Directions. Across all the records, filter for lines with the word "here" and copy them.

(Data to examine Opens)

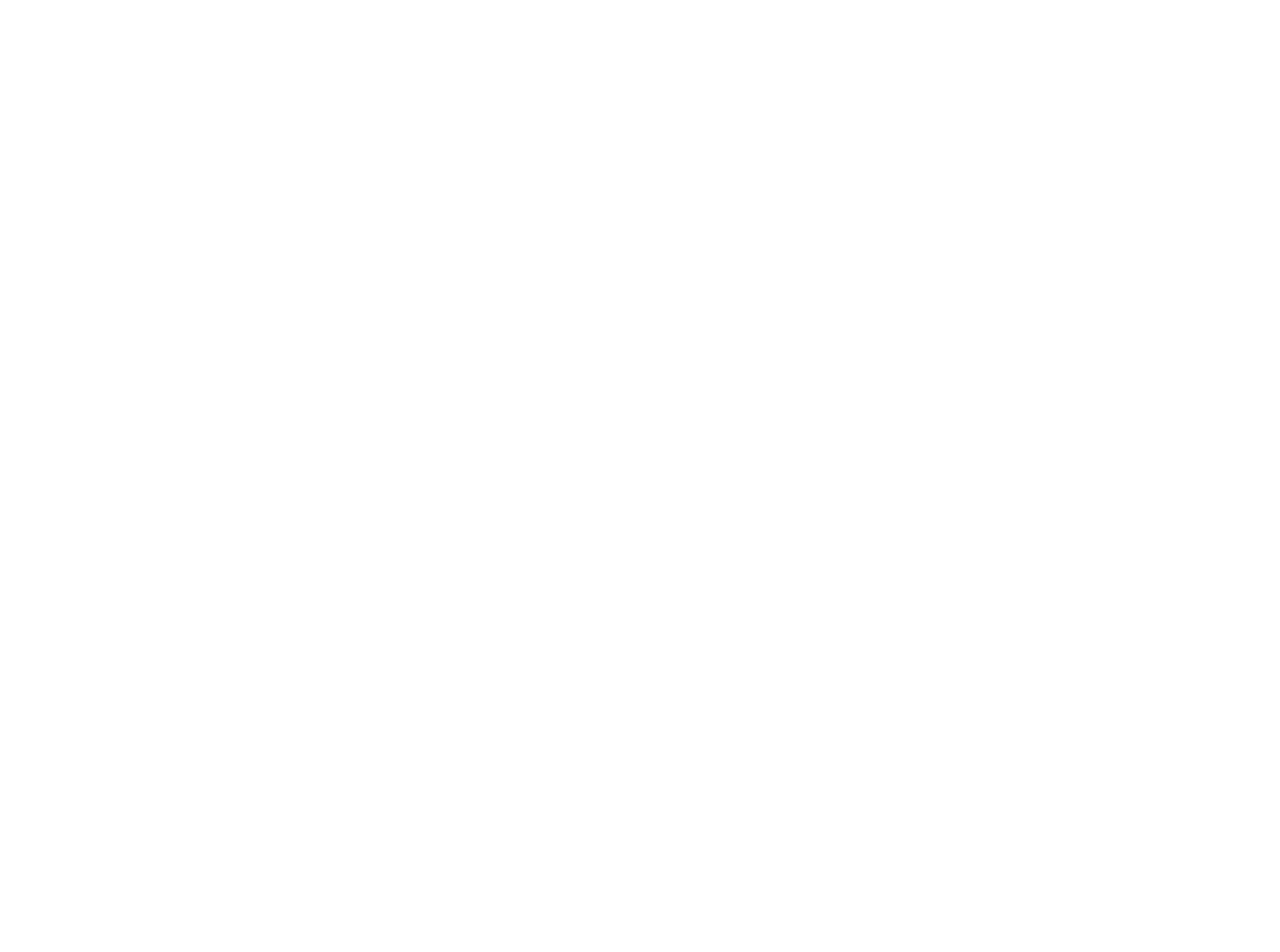
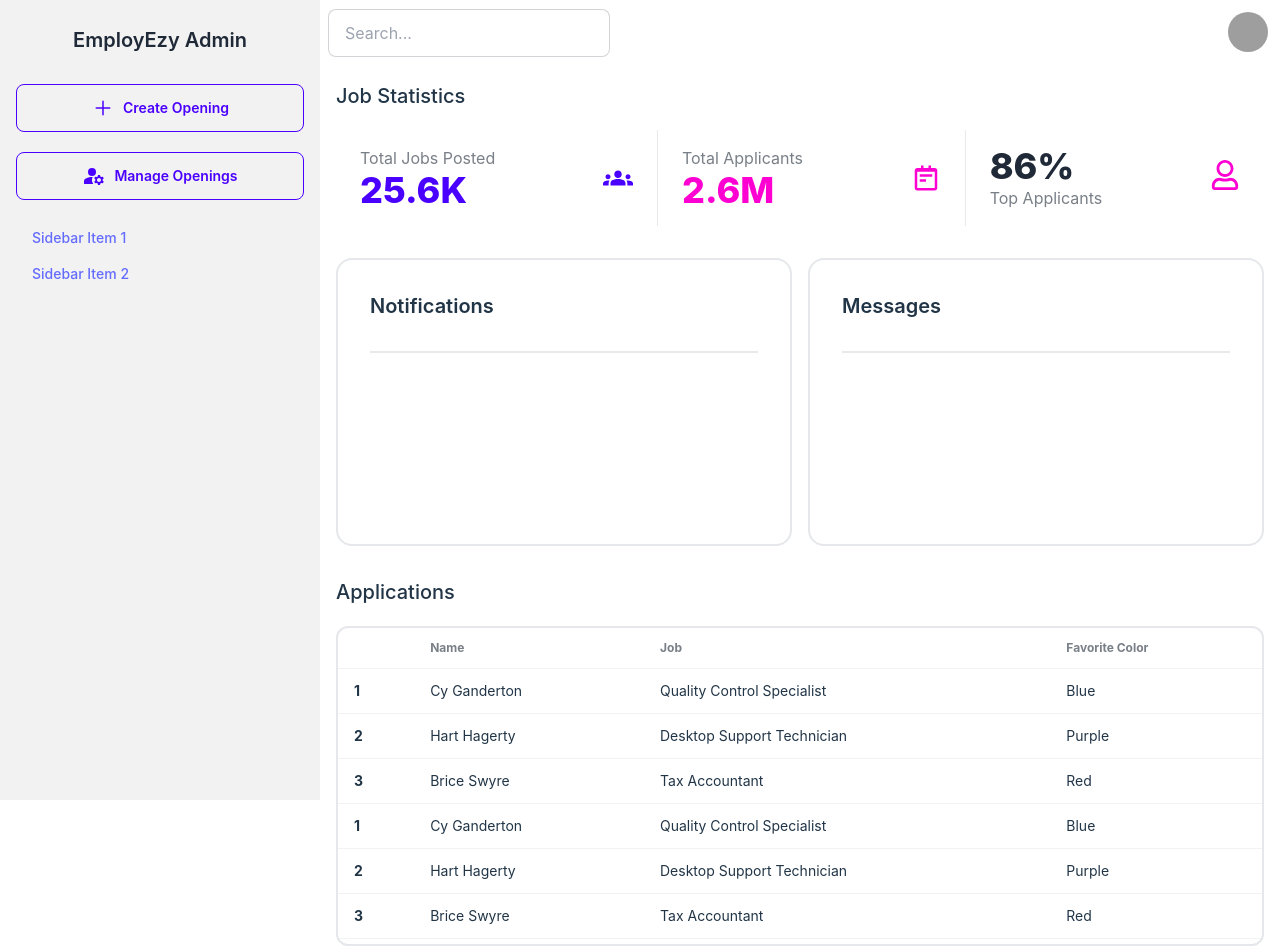
Before and after one commit to amoghyermalkar123/employezy-ui, a React (Vite) app: page /admin in a window 1280 px wide. Before the commit this address had no page. Shown: the top 952 px of the page. Before the commit the page ends 800 px from the top, so only its background shows below. Built offline with nearby package versions, Linux system fonts and the light colour scheme; grey boxes are pictures that could not be loaded.

Commit message:
feature: admin dash

```diff
--- a/src/App.tsx
+++ b/src/App.tsx
@@ -7,6 +7,7 @@ import { useEffect, useState } from "react";
 import PrivateRoutes from "./utils/ProtectedRoutes";
 import DiscoverPage from "./components/Discover";
 import CodeEditorPage from "./pages/CodeEditorPage";
+import AdminDash from "./pages/admin/AdminDash";
 
 function App() {
   const [shouldRender, setShouldRender] = useState(false);
@@ -35,6 +36,7 @@ function App() {
         </Route>
         <Route path="/login" element={<LoginPage />} />
         <Route path="/register" element={<RegisterPage />} />
+        <Route path="/admin" element={<AdminDash />} />
       </Routes>
     </Router>
   );
--- /dev/null
+++ b/src/components/adminComp/CardsComp.tsx
@@ -0,0 +1,39 @@
+import { MdGroups } from "react-icons/md";
+import { BiNotepad } from "react-icons/bi";
+import { FaRegUser } from "react-icons/fa";
+
+function CardsComp() {
+  return (
+    <div className="stats stats-vertical w-full md:stats-horizontal">
+      <div className="stat">
+        <div className="stat-figure text-primary">
+          <MdGroups className="text-3xl" />
+        </div>
+        <div className="stat-title">Total Jobs Posted</div>
+        <div className="stat-value text-primary">25.6K</div>
+        {/* <div className="stat-desc">21% more than last month</div> */}
+      </div>
+
+      <div className="stat">
+        <div className="stat-figure text-secondary">
+          <BiNotepad className="text-3xl" />
+        </div>
+        <div className="stat-title">Total Applicants</div>
+        <div className="stat-value text-secondary">2.6M</div>
+        {/* <div className="stat-desc">21% more than last month</div> */}
+      </div>
+
+      <div className="stat">
+        <div className="stat-figure text-secondary">
+          <div className="avatar">
+            <FaRegUser className="text-3xl" />
+          </div>
+        </div>
+        <div className="stat-value">86%</div>
+        <div className="stat-title">Top Applicants</div>
+      </div>
+    </div>
+  );
+}
+
+export default CardsComp;
--- /dev/null
+++ b/src/components/adminComp/InfoComp.tsx
@@ -0,0 +1,20 @@
+function InfoComp() {
+  return (
+    <div className="grid grid-cols-1 gap-4 place-items-center md:grid-cols-2">
+      <div className="card h-72 w-full bg-base-100 border-2">
+        <div className="card-body">
+          <h2 className="card-title">Notifications</h2>
+          <div className="divider" />
+        </div>
+      </div>
+      <div className="card h-72 w-full bg-base-100 border-2">
+        <div className="card-body">
+          <h2 className="card-title">Messages</h2>
+          <div className="divider" />
+        </div>
+      </div>
+    </div>
+  );
+}
+
+export default InfoComp;
--- /dev/null
+++ b/src/components/adminComp/TableComp.tsx
@@ -0,0 +1,102 @@
+function TableComp() {
+  return (
+    <div className="overflow-auto">
+      <table className="table">
+        {/* head */}
+        <thead>
+          <tr>
+            <th />
+            <th>Name</th>
+            <th>Job</th>
+            <th>Favorite Color</th>
+          </tr>
+        </thead>
+        <tbody>
+          {/* row 1 */}
+          <tr>
+            <th>1</th>
+            <td>Cy Ganderton</td>
+            <td>Quality Control Specialist</td>
+            <td>Blue</td>
+          </tr>
+          {/* row 2 */}
+          <tr>
+            <th>2</th>
+            <td>Hart Hagerty</td>
+            <td>Desktop Support Technician</td>
+            <td>Purple</td>
+          </tr>
+          {/* row 3 */}
+          <tr>
+            <th>3</th>
+            <td>Brice Swyre</td>
+            <td>Tax Accountant</td>
+            <td>Red</td>
+          </tr>
+          <tr>
+            <th>1</th>
+            <td>Cy Ganderton</td>
+            <td>Quality Control Specialist</td>
+            <td>Blue</td>
+          </tr>
+          {/* row 2 */}
+          <tr>
+            <th>2</th>
+            <td>Hart Hagerty</td>
+            <td>Desktop Support Technician</td>
+            <td>Purple</td>
+          </tr>
+          {/* row 3 */}
+          <tr>
+            <th>3</th>
+            <td>Brice Swyre</td>
+            <td>Tax Accountant</td>
+            <td>Red</td>
+          </tr>
+          <tr>
+            <th>1</th>
+            <td>Cy Ganderton</td>
+            <td>Quality Control Specialist</td>
+            <td>Blue</td>
+          </tr>
+          {/* row 2 */}
+          <tr>
+            <th>2</th>
+            <td>Hart Hagerty</td>
+            <td>Desktop Support Technician</td>
+            <td>Purple</td>
+          </tr>
+          {/* row 3 */}
+          <tr>
+            <th>3</th>
+            <td>Brice Swyre</td>
+            <td>Tax Accountant</td>
+            <td>Red</td>
+          </tr>
+          <tr>
+            <th>1</th>
+            <td>Cy Ganderton</td>
+            <td>Quality Control Specialist</td>
+            <td>Blue</td>
+          </tr>
+          {/* row 2 */}
+          <tr>
+            <th>2</th>
+            <td>Hart Hagerty</td>
+            <td>Desktop Support Technician</td>
+            <td>Purple</td>
+          </tr>
+          {/* row 3 */}
+          <tr>
+            <th>3</th>
+            <td>Brice Swyre</td>
+            <td>Tax Accountant</td>
+            <td>Red</td>
+          </tr>
+        </tbody>
+      </table>
+    </div>
+  );
+}
+
+export default TableComp;
--- /dev/null
+++ b/src/pages/admin/AdminDash.tsx
@@ -0,0 +1,145 @@
+import { HiOutlineMenuAlt1 } from "react-icons/hi";
+import { IoAdd } from "react-icons/io5";
+import { MdManageAccounts } from "react-icons/md";
+import { motion } from "framer-motion";
+
+import CardsComp from "../../components/adminComp/CardsComp";
+import TableComp from "../../components/adminComp/TableComp";
+import InfoComp from "../../components/adminComp/InfoComp";
+import { useState } from "react";
+
+function AdminDash() {
+  const [isVisible, setIsVisible] = useState(false);
+
+  const toggleVisibility = () => {
+    setIsVisible(!isVisible);
+  };
+
+  return (
+    <div className="h-screen w-screen">
+      <div className="drawer lg:drawer-open">
+        <input id="my-drawer-2" type="checkbox" className="drawer-toggle" />
+        <div className="drawer-content">
+          {/* Page content here */}
+          <div className="navbar flex flex-row justify-between bg-base-100">
+            <div className="">
+              <label
+                htmlFor="my-drawer-2"
+                className="btn btn-ghost drawer-button lg:hidden"
+              >
+                <HiOutlineMenuAlt1 className="text-2xl" />
+              </label>
+              <input
+                type="text"
+                placeholder="Search..."
+                className="input input-bordered w-full max-w-xs"
+              />
+            </div>
+            <div className="dropdown dropdown-end">
+              <div
+                tabIndex={0}
+                role="button"
+                className="btn btn-ghost btn-circle avatar"
+              >
+                <div className="w-10 rounded-full">
+                  <img
+                    alt="Tailwind CSS Navbar component"
+                    src="https://daisyui.com/images/stock/photo-1534528741775-53994a69daeb.jpg"
+                  />
+                </div>
+              </div>
+              <ul
+                tabIndex={0}
+                className="mt-3 z-[1] p-2 shadow menu menu-sm dropdown-content bg-base-100 rounded-box w-52"
+              >
+                <li>
+                  <a className="justify-between">Profile</a>
+                </li>
+                <li>
+                  <a>Settings</a>
+                </li>
+                <li>
+                  <a>Logout</a>
+                </li>
+              </ul>
+            </div>
+          </div>
+          {/* navbar ends here */}
+          {/* stats section starts here */}
+          <section id="stats" className="p-4 w-full">
+            <h2 className="font-medium text-xl mb-5">Job Statistics</h2>
+            <CardsComp />
+          </section>
+          <section className="p-4 w-full">
+            <InfoComp />
+          </section>
+          {/* table section starts here */}
+          <section className="flex flex-col p-4">
+            <h2 className="font-medium text-xl mb-5">Applications</h2>
+            <div className="w-full h-80 overflow-auto border-2 rounded-xl">
+              <TableComp />
+            </div>
+          </section>
+        </div>
+        <div className="drawer-side">
+          <label
+            htmlFor="my-drawer-2"
+            aria-label="close sidebar"
+            className="drawer-overlay"
+          />
+          <ul className="menu p-4 w-80 min-h-full bg-base-200 text-base-content">
+            {/* Sidebar content here */}
+            <a className="btn btn-ghost text-xl">EmployEzy Admin</a>
+            <button
+              className="btn btn-primary btn-outline w-full mt-5"
+              onClick={toggleVisibility}
+            >
+              <IoAdd className="text-2xl" />
+              Create Opening
+            </button>
+            <button className="btn btn-primary btn-outline w-full mt-5">
+              <MdManageAccounts className="text-2xl" />
+              Manage Openings
+            </button>
+            <li className="mt-5">
+              <a>Sidebar Item 1</a>
+            </li>
+            <li>
+              <a>Sidebar Item 2</a>
+            </li>
+          </ul>
+        </div>
+      </div>
+
+      <div className="flex shadow-xl m-4">
+        {isVisible &&
+          <motion.div
+            className="fixed top-0 right-0 h-full w-1/3 bg-gray-800 text-white z-50 rounded-xl"
+            transition={{ delay: 0.2 }}
+            initial={{ opacity: 0, x: 40 }}
+            animate={{ opacity: 1, x: 0 }}
+          >
+            {/* Your content for the left div */}
+            <div className="h-full w-full p-8">
+              <div className="flex flex-row justify-between">
+                <button className="btn" onClick={toggleVisibility}>
+                  close
+                </button>
+                <h2 className="text-2xl font-bold">New Opening</h2>
+              </div>
+              <div className="flex mt-10">
+                <div className="label"> Name</div>
+                <input
+                  type="text"
+                  placeholder="Title"
+                  className="input w-full"
+                />
+              </div>
+            </div>
+          </motion.div>}
+      </div>
+    </div>
+  );
+}
+
+export default AdminDash;
```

(Data to examine Closes)

Answer area.
+          {/* Page content here */}
+          {/* navbar ends here */}
+          {/* stats section starts here */}
+          {/* table section starts here */}
+            {/* Sidebar content here */}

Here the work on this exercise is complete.